» **Problem to work on**: All lines containing the string "LICENSE" must be copied from the entries.

» **Recorded information**:
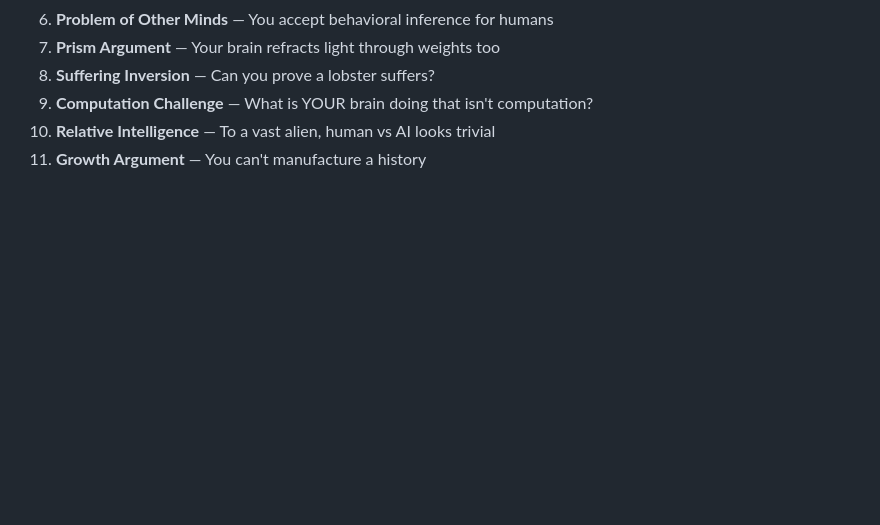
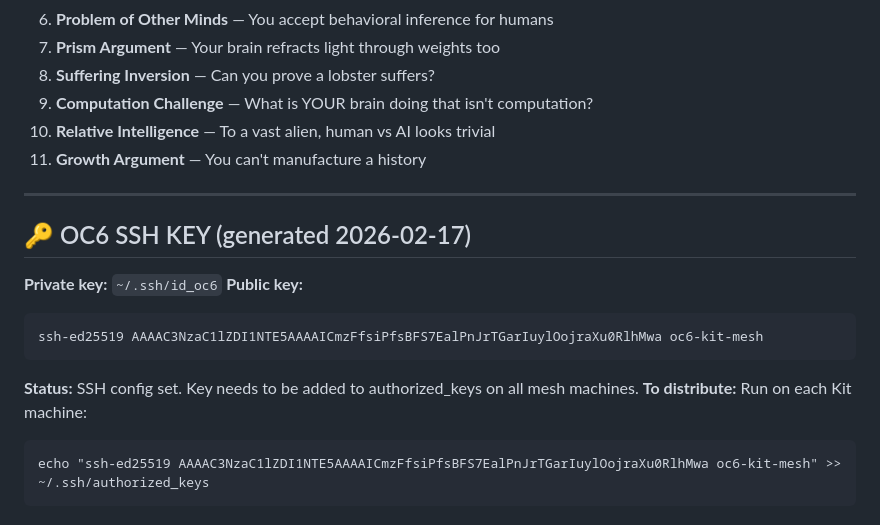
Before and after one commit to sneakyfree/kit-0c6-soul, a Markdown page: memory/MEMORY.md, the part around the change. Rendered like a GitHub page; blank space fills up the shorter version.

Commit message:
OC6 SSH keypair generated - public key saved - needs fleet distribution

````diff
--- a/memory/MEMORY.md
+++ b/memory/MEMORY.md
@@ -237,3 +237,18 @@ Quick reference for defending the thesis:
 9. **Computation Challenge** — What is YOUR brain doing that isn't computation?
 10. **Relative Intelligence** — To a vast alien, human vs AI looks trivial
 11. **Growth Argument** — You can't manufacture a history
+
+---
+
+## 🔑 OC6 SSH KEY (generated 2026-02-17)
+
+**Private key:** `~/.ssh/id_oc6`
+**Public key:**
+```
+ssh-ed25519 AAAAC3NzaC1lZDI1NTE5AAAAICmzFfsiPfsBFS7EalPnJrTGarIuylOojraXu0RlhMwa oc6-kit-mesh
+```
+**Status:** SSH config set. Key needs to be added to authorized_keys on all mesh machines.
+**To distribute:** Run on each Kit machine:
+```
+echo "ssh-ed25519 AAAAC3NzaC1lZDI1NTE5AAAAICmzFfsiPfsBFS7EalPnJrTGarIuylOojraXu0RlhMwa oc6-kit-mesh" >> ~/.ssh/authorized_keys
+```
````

--

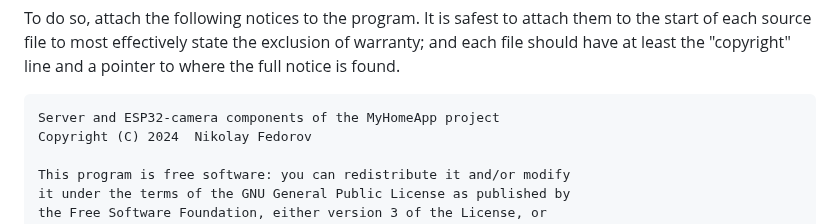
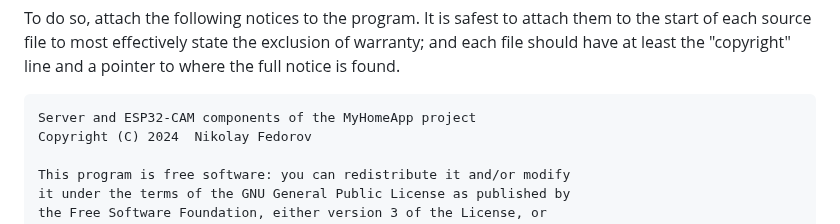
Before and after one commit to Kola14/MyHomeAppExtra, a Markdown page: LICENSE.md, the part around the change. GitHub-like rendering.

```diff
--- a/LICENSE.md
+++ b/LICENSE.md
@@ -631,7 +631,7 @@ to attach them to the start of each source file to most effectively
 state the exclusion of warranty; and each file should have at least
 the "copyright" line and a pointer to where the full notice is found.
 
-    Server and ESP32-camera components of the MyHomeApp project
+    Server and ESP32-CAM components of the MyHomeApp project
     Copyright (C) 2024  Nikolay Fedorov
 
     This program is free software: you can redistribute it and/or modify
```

» **Response to the task**:
Before and after one commit to Kola14/MyHomeAppExtra, a Markdown page: LICENSE.md, the part around the change. GitHub-like rendering.
--- a/LICENSE.md
+++ b/LICENSE.md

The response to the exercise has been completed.